Published on May 24th, 2014 | by Clint Davis
Summary: A fun mystery romp with genuine chemistry between Grant & Hepburn. 'Charade' comes off as a bit sexist today, but has an otherwise innocent vibe.
NR | 113 min.
Director: Stanley Donen | Screenplay: Peter Stone
Starring: Audrey Hepburn, Cary Grant, Walter Matthau
Studio: Stanley Donen Productions | Distribution: Universal Pictures
Onscreen couples don’t get much classier than this. Throw Audrey Hepburn and Cary Grant together in a film set on a broken-down farm in Dust Bowl Kansas and they’ll make it look like Xanadu. The fact that Charade places the pair in France, wearing Givenchy and smoking cigarettes means you can consider this film Miles Davis.
This romantic thriller-comedy is a hip early-’60s romp with elements of whodunit and charm to spare–thanks especially to Grant. When Charade was produced, the legendary leading man was nearly 60-years old, while his co-star was just over 30. The story goes that Grant was immediately interested in Peter Stone’s screenplay but didn’t like the idea of coming off as a lecherous old man pursuing a woman half his age, so he suggested that Hepburn’s character be the romantic aggressor. When you’re Cary Grant, you can do such things…
The film’s plot winding plot features a lot of twists and turns, but doesn’t manipulate the audience with illogical reveals, especially when the mystery is solved. The elegant Regina (Hepburn) is vacationing in France when she receives news that her husband has been killed under mysterious circumstances. While at a ski resort, she meets a recently-divorced charmer named Peter Joshua (Grant) who quickly becomes her confidant/de-facto protector once the reason for her husband’s demise becomes clear. A team of undesirables begin following and confronting Regina about a large sum of missing money that was in his care, which they claim belongs to them. Loyalties and motives switch every few scenes while our heroine struggles with whom to trust.
Movies that rely on plot twists are often victims of their own cleverness. Stone’s script is extremely well done though, full of language that delicately creates intrigue while not confusing the viewer. One of my biggest pet peeves is when the final reveal is a complete gimmick that even the most attentive viewer couldn’t possibly see coming–that’s not the case with Charade. From the very beginning, everything you need to solve the mystery is on the screen, making it all the more satisfying at the end.

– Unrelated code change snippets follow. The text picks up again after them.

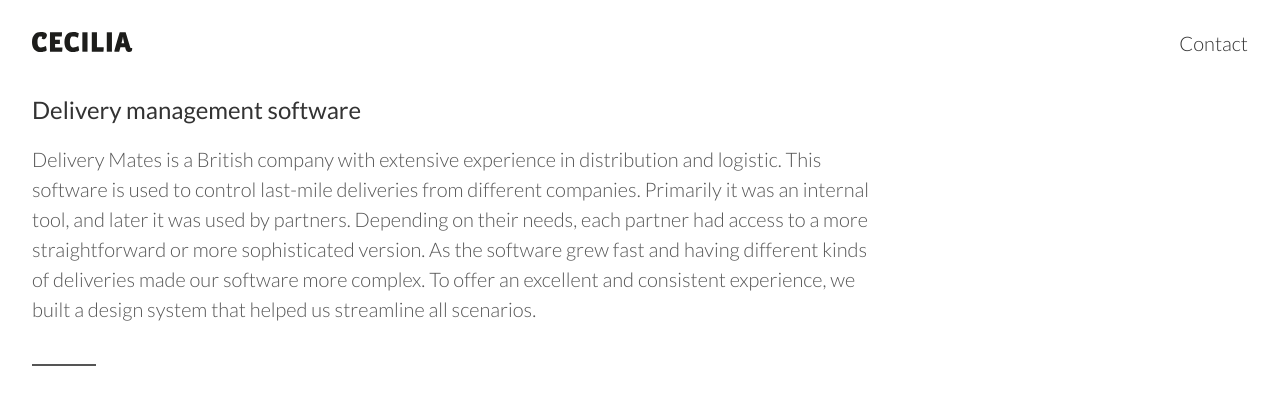
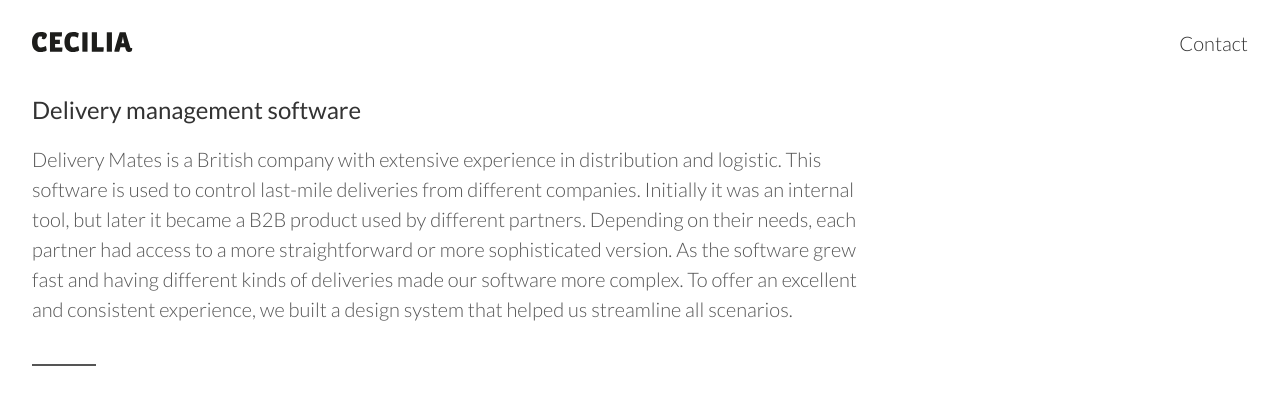
Before and after one commit to cbrudesala/cbrudesala.github.io, a Jekyll site: the page built from _projects/sabrina.html, in a window 1280 px wide and 900 px high, cut to the strip 0-470 px from the top of the window. Shown: the top 405 px of the strip. Built offline with Jekyll 4.4.1, drawn with Linux system fonts in a browser that asks for light colours; nearby versions of some CDN libraries; some web fonts are replaced.

Commit message:
add B2B in sabrina description

```diff
--- a/_projects/sabrina.html
+++ b/_projects/sabrina.html
@@ -6,11 +6,11 @@
 date: 2017-03-01
 description: >
   Delivery Mates is a British company with extensive experience in distribution and logistic.
-   This software is used to control last-mile deliveries from different companies. Primarily it was an internal tool,
-   and later it was used by partners. Depending on their needs, each partner had access to a more
-   straightforward or more sophisticated version. As the software grew fast and having different kinds of
-   deliveries made our software more complex. To offer an excellent and consistent experience,
-   we built a design system that helped us streamline all scenarios.
+   This software is used to control last-mile deliveries from different companies. Initially it was
+   an internal tool, but later it became a B2B product used by different partners. Depending on their needs,
+   each partner had access to a more straightforward or more sophisticated version. As the software
+   grew fast and having different kinds of deliveries made our software more complex. To offer an excellent
+   and consistent experience, we built a design system that helped us streamline all scenarios.
 
 ---
 
```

But one vital thing to keep in mind when watching this film is that everyone lies.
Director Stanley Donen was a master of big productions, making his name with timeless musicals like Singin’ in the Rain and On the Town. Here, he trades in showstopping numbers on large set pieces for gun-toting spies in claustrophobic hotel rooms. The original score by Henry Mancini is total ’60s cool with a very tense bit of music accompanying a memorable chase through the subway near the film’s close. These production elements are all spot-on but Charade‘s costumes steal the spotlight. The men are decked out in three-piece flannel suits and Hepburn looks perfect in outfits by Givenchy that still look fashionable. Her bug-eyed sunglasses have now become passe but in 1963, they made her the best-dressed actress in film.
My favorite part of Grant’s performance is how it proves he’s not afraid to look silly. There’s a great scene where, while flirting with Regina, he hops into the shower still wearing his suit for a funny routine. It would have been easy for the leading man to play it cool but it’s another testament to the actor’s charm that he could successfully play a comedic role. Also, the supporting players are suitably menacing and Walter Matthau especially stands out as a concerned CIA agent.
I wasn’t completely enamored with Charade though, as I couldn’t help but view Regina’s character as a typically sexist image of pre-1970’s women. She was shown as a helpless girl who, mere hours after her husband dies, is already throwing herself into the arms of another man–and no matter how many times she’s manipulated by Grant’s character, still is smitten by him. Additionally, she’s terrorized by all the men in the film, yet still relies on them every step of the way to get out of her predicament. I think it’s fun to imagine Katherine Hepburn being cast as “Reggie”, wearing pants and eventually shooting Peter after one too many lies…probably would’ve been a bit too dark.
Accepting that sexism was par for the course in early ’60s cinema, Charade is a very good film that’s both entertaining and smart. Donen proves a versatile director and Stone writes a mean script but let’s be honest, it’s all about Cary Grant’s easy charm and Audrey Hepburn’s badass frames.